Full Booth 2 - Use

Full Booth 3 - Use

We found this fantastic round shelf that not only has an urban vibe, it reinforces the round idea of a caramel apple. This display, full of handmade gourmet caramel apples made with our Daffy Apple Traditional Dipping Caramel, Daffy Apple Red Candy Dipping Caramel, and Daffy Farms All Natural Dipping Caramel, turned out to be quite picture-worthy, judging from how many folks stopped to snap a photo of it!

Round Shelf 1 - Use

And, of course, some close-ups of the apples!!

Close Apples 1 - Use

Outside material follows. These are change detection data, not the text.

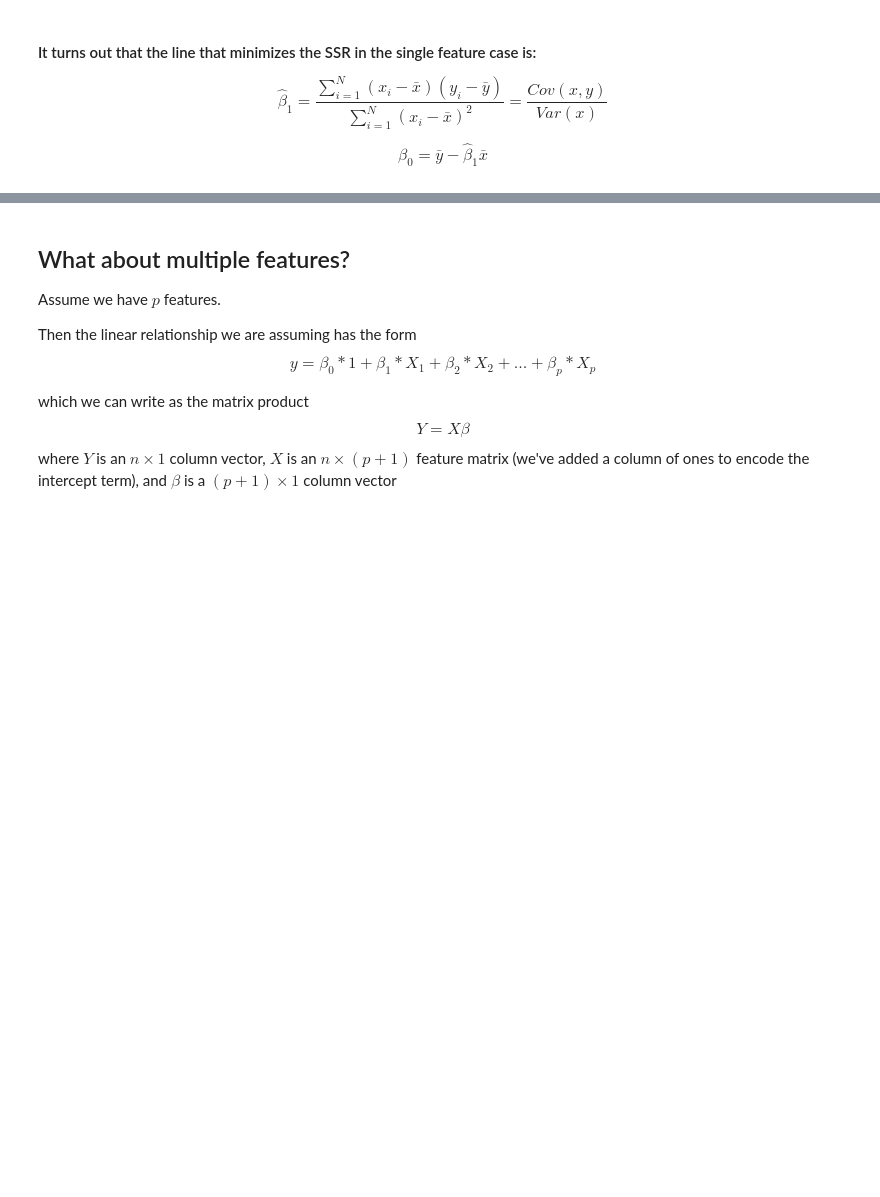
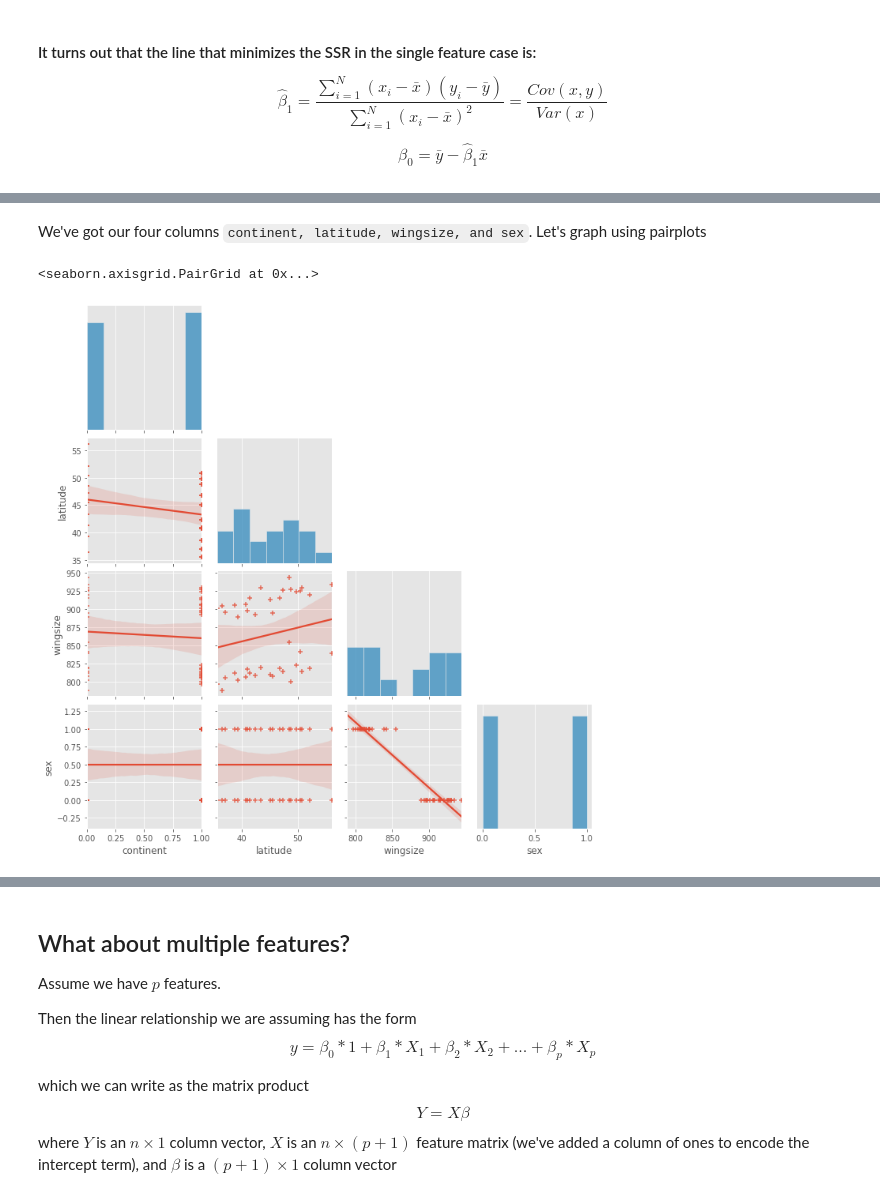
Before and after one commit to seanreed1111/dai-regression, a Jupyter notebook: linear-regression-2.ipynb, the cells around one changed output, grey strips where cells are left out. Cells and saved outputs as stored; diff of their text form; code cells hidden in the pictures; blank space fills up the shorter version.

```diff
--- a/linear-regression-2.ipynb
+++ b/linear-regression-2.ipynb
@@ -159,0 +169,6 @@ $$\beta_0 = \bar{y} - \hat{\beta}_1\bar{x}$$
+# %%
+filename = 'insects.csv'
+
+filepath = os.path.join(path, filename)
+insects = pd.read_csv(filepath, header=1, sep='\s+') #there is a header row that we need to completely skip
+insects.head()
@@ -159,0 +182,9 @@ $$\beta_0 = \bar{y} - \hat{\beta}_1\bar{x}$$
+# %% [markdown]
+We've got our four columns `continent, latitude, wingsize, and sex`.
+Let's graph using pairplots
+# %%
+import seaborn as sns
+sns.pairplot(insects, corner=True, kind='reg', markers='+')
+# %% [output]
+<seaborn.axisgrid.PairGrid at 0x...>
+[figure, added]
```
Also changed, not shown: parts of 21 cells of this notebook.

Close Apples 2 - Use

Close Apples 3 - Use

The gourmet caramel apples may have been the stars of the show, but be sure to check back tomorrow for more photos of caramel desserts we had on display featuring our All Natural Baker’s Caramel!!

Did you know . . .

BannerCrunchApplesRarely do we think of apples in terms of numbers, well at Daffy Farms we do, but that’s because we use a lot of apples!  Throughout the world there are over 7,500 different varieties of apples and around 2,500 of them are grown in the United States alone.  The only variety native to North America is the crabapple. Out of all of the different kinds of apples only 100 varieties are grown for commercial use. Apple trees grow and thrive in all 50 U.S. states, but only 36 house commercial apple growing orchards. Learn more about apples and numbers here!

Did you know . . .

CAM01253 - UseThe Granny Smith apple originated in Australia in 1868. It was cultivated by Maria Ann Smith, who emigrated with her husband, Thomas Smith, to Australia from England in 1839. Maria and Thomas purchased a small orchard in 1855 and though there are different tales, it seems the first Granny Smith seedling grew by chance. Soon after the accidental tree began producing apples, Maria learned that its fruit was green in color, sweet and crisp, and great for cooking and storing. She would go on to sell her apples at Sydney’s George Street Market once a week, where they quickly became popular and known as “Granny Smith’s apples.”